Nakita Rees and Tom Wilson of Cambridge, Ont., say they fought with Air Canada for four months to recover a piece of luggage – after the couple learned it had been lost and then given away – before it was handed over to them. finally delivered on Monday.
Rees and Wilson were on their honeymoon and returned to Canada from Greece on September 10. Their flight landed in Montreal and they had to recheck their luggage before continuing to Toronto Pearson International Airport.
When the couple landed in Toronto, the Apple AirTag tracker in Wilson’s luggage showed he was still in Montreal.
After completing the paperwork for the misplaced luggage, the couple returned home, certain the bag would be returned in a day or two, Rees said.
She said the AirTag, which allowed them to track the bag using an app on their iPhone, gave them “complete peace of mind”, and when they saw the bag begin to move four weeks later from Montreal to Etobicoke in suburban Toronto, “we were really, really excited.”
“I gave them the benefit of the doubt. I really did it. I was like, it’s okay. We’re going to get it. I can see it moving,” Rees told CBC Kitchener host Craig Norris -Waterloo. The morning edition.
Rees said Wilson’s luggage then sat in Etobicoke for over three months and did not receive an update from Air Canada.

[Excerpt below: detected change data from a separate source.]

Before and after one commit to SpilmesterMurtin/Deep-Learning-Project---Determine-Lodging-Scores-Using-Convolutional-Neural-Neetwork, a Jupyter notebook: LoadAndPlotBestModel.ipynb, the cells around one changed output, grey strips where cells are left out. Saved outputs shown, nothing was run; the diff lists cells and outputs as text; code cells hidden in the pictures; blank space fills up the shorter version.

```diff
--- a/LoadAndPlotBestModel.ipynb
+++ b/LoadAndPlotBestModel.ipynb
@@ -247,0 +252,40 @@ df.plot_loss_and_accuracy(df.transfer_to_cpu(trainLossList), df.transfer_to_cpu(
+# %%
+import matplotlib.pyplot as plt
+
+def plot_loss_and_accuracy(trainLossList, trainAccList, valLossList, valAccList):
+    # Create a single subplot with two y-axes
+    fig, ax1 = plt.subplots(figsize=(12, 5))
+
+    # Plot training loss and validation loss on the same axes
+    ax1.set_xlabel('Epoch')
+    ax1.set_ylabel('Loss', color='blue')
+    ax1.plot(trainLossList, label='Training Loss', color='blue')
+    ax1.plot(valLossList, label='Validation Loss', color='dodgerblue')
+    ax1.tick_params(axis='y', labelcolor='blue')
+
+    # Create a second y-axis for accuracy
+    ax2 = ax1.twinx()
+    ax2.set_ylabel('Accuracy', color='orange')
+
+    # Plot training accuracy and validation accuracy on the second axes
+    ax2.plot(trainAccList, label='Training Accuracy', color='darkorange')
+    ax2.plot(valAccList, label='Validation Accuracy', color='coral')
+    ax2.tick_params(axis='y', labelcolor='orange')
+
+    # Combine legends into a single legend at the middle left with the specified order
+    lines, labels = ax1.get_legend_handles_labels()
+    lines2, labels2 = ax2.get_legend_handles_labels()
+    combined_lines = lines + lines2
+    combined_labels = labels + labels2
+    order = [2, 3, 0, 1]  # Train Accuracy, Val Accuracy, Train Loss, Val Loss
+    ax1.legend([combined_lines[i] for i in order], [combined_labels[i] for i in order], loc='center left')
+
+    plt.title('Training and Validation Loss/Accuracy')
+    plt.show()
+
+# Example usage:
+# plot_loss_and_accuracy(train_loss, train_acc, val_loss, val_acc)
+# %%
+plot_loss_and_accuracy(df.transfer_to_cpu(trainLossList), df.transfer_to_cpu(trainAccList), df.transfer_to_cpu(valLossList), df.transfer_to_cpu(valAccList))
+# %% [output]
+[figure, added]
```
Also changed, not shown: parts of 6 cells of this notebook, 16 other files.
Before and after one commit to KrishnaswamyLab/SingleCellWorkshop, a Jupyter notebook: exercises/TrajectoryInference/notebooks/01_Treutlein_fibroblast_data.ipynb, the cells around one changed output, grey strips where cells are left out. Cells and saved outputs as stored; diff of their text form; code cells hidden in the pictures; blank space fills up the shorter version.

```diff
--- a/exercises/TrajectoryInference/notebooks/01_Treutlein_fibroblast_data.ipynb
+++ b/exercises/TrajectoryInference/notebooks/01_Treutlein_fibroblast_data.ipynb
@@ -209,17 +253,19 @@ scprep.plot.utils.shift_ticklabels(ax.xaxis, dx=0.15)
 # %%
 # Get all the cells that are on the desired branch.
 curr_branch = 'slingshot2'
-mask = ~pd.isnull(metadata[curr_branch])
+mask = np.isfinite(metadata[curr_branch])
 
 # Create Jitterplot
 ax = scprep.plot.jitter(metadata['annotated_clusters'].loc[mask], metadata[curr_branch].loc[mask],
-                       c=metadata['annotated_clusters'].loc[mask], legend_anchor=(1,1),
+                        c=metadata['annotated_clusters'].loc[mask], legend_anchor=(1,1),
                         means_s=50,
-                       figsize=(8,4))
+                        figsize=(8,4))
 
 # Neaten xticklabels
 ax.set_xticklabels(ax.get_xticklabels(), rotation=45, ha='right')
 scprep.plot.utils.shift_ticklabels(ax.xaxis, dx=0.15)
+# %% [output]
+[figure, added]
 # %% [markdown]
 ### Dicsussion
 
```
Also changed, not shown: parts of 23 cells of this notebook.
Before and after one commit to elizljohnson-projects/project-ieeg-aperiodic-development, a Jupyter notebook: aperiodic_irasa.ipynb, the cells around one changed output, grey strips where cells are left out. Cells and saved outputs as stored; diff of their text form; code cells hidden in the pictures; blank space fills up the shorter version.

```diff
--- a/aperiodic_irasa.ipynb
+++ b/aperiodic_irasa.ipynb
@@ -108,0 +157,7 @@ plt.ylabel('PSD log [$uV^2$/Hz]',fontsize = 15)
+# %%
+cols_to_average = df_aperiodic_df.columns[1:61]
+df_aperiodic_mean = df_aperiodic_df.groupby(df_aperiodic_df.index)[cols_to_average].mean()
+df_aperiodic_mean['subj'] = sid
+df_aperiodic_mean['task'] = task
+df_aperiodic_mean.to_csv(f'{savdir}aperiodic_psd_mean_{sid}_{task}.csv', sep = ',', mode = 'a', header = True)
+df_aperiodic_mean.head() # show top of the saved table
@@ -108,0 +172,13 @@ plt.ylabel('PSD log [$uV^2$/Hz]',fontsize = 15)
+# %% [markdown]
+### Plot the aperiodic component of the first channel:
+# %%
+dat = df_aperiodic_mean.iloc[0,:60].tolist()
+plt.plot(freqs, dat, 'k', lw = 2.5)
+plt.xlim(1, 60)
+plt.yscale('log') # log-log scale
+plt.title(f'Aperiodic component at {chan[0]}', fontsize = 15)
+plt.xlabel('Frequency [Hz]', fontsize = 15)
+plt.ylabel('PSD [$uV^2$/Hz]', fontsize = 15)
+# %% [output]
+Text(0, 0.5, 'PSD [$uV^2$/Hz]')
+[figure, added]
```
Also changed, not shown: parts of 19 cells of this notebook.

In the meantime, Air Canada gave them financial compensation for the baggage, but Rees said they were frustrated with the airline’s lack of communication and action, given that Rees and Wilson knew the location of their baggage.
Earlier this month, Wilson drove to the public warehouse in Etobicoke where the AirTag said the bag was sitting.
Rees said Wilson walked around the storage facility and found a storage unit where he thought the bag was. There was a gap in the door and he was able to use a flashlight to see inside. Rees said he told her the unit was filled with luggage from floor to ceiling.
Rees said he called the police and officers launched an investigation, but officers were unable to retrieve their bag because it belonged to a third-party handler Air Canada sends unclaimed baggage to before it was given to a charity.
“Aggravated” situation of lost luggage tag
Air Canada said it provided Rees and Wilson with about $2,300 in October, the maximum amount of compensation available under law for “lost” baggage. The airline also said it located the bag and returned it to the couple on Monday.
“This client traveled in late summer at a time when all airlines in Canada were still recovering from the systemic COVID-related disruption to the entire airline industry. has been a high rate of baggage delays,” Air Canada said in an emailed statement to CBC News.
“In this particular case, the situation was aggravated by the disconnection of the bag tag at some point during the trip. Despite our best efforts, we were unable to identify the owner of the bag. It was designated as unclaimed and we have moved to compensate the customer.”
The airline said it is International Air Transport Association policy that customers are entitled to compensation 21 days after baggage goes missing.
“Bags whose ownership cannot be determined may be disposed of after 90 days, which we do through a third-party company, which donates to charity,” the airline said.
Air Canada admits that Wilson’s bag was “transferred prematurely by mistake, and we tracked that internally.”
Put an ID inside the luggage
Air Canada said its baggage delivery rate was “generally in the high 90th percentile,” but baggage could get lost.
“This story is an opportunity to remind your audience, as we always recommend, to put personal contact information in their luggage, such as a business card,” the statement read.
“We also urge customers not to pack valuable or essential items in their checked baggage, but instead carry them on the plane or make other shipping arrangements.”
Rees agrees that people need to get their information inside the bag somehow and also strongly recommends getting some sort of luggage tracker.
“Put ID in your bag a few times if you need it, get something to follow it and if you still can’t get it you know where it is, push it,” he said. she declared.
LISTEN | Cambridge couple spent four months fighting to get their bags back, despite saying they knew where they were:
The Morning Edition – KW6:06Cambridge couple spent 4 months fighting to get their luggage back, despite saying they knew where it was